**Task brief**
Reproduce the whole listing exactly.

──────── Supplied data

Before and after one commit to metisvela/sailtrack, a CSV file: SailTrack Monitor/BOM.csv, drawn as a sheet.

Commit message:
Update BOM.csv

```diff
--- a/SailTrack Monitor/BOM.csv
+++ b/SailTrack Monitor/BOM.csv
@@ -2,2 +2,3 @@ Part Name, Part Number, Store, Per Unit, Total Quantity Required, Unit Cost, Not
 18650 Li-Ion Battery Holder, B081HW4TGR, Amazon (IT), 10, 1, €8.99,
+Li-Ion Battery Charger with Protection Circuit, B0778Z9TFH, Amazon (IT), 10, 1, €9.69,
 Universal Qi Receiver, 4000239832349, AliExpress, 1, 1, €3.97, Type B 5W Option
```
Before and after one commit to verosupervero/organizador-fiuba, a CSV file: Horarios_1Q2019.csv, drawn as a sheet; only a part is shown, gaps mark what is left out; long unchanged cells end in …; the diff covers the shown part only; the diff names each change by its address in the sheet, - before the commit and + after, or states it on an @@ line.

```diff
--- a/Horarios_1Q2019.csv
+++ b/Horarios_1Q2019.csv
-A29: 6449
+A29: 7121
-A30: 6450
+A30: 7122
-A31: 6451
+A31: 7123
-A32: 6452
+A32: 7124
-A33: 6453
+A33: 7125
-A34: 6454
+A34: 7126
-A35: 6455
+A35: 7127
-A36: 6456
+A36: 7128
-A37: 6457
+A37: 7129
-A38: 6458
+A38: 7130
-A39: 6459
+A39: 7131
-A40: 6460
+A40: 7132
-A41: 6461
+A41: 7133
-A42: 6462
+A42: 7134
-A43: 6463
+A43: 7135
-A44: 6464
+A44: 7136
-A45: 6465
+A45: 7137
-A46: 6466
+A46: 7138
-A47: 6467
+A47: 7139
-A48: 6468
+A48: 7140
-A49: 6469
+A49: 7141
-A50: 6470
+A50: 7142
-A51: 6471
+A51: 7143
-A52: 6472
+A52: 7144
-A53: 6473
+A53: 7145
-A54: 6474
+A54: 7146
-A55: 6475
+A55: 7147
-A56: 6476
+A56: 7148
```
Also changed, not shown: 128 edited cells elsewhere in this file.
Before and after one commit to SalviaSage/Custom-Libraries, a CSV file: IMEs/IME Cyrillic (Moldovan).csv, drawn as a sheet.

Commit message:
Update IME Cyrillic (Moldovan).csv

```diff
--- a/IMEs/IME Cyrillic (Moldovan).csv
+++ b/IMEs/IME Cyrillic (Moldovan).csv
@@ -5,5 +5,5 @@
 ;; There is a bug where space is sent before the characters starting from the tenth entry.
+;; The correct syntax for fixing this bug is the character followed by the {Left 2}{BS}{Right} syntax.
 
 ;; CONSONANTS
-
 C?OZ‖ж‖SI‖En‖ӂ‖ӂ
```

────────────────

**Solution for this exercise**
Before and after one commit to metisvela/sailtrack, a CSV file: SailTrack Monitor/BOM.csv, drawn as a sheet.

Commit message:
Update BOM.csv

```diff
--- a/SailTrack Monitor/BOM.csv
+++ b/SailTrack Monitor/BOM.csv
@@ -2,2 +2,3 @@ Part Name, Part Number, Store, Per Unit, Total Quantity Required, Unit Cost, Not
 18650 Li-Ion Battery Holder, B081HW4TGR, Amazon (IT), 10, 1, €8.99,
+Li-Ion Battery Charger with Protection Circuit, B0778Z9TFH, Amazon (IT), 10, 1, €9.69,
 Universal Qi Receiver, 4000239832349, AliExpress, 1, 1, €3.97, Type B 5W Option
```
Before and after one commit to verosupervero/organizador-fiuba, a CSV file: Horarios_1Q2019.csv, drawn as a sheet; only a part is shown, gaps mark what is left out; long unchanged cells end in …; the diff covers the shown part only; the diff names each change by its address in the sheet, - before the commit and + after, or states it on an @@ line.

```diff
--- a/Horarios_1Q2019.csv
+++ b/Horarios_1Q2019.csv
-A29: 6449
+A29: 7121
-A30: 6450
+A30: 7122
-A31: 6451
+A31: 7123
-A32: 6452
+A32: 7124
-A33: 6453
+A33: 7125
-A34: 6454
+A34: 7126
-A35: 6455
+A35: 7127
-A36: 6456
+A36: 7128
-A37: 6457
+A37: 7129
-A38: 6458
+A38: 7130
-A39: 6459
+A39: 7131
-A40: 6460
+A40: 7132
-A41: 6461
+A41: 7133
-A42: 6462
+A42: 7134
-A43: 6463
+A43: 7135
-A44: 6464
+A44: 7136
-A45: 6465
+A45: 7137
-A46: 6466
+A46: 7138
-A47: 6467
+A47: 7139
-A48: 6468
+A48: 7140
-A49: 6469
+A49: 7141
-A50: 6470
+A50: 7142
-A51: 6471
+A51: 7143
-A52: 6472
+A52: 7144
-A53: 6473
+A53: 7145
-A54: 6474
+A54: 7146
-A55: 6475
+A55: 7147
-A56: 6476
+A56: 7148
```
Also changed, not shown: 128 edited cells elsewhere in this file.
Before and after one commit to SalviaSage/Custom-Libraries, a CSV file: IMEs/IME Cyrillic (Moldovan).csv, drawn as a sheet.

Commit message:
Update IME Cyrillic (Moldovan).csv

```diff
--- a/IMEs/IME Cyrillic (Moldovan).csv
+++ b/IMEs/IME Cyrillic (Moldovan).csv
@@ -5,5 +5,5 @@
 ;; There is a bug where space is sent before the characters starting from the tenth entry.
+;; The correct syntax for fixing this bug is the character followed by the {Left 2}{BS}{Right} syntax.
 
 ;; CONSONANTS
-
 C?OZ‖ж‖SI‖En‖ӂ‖ӂ
```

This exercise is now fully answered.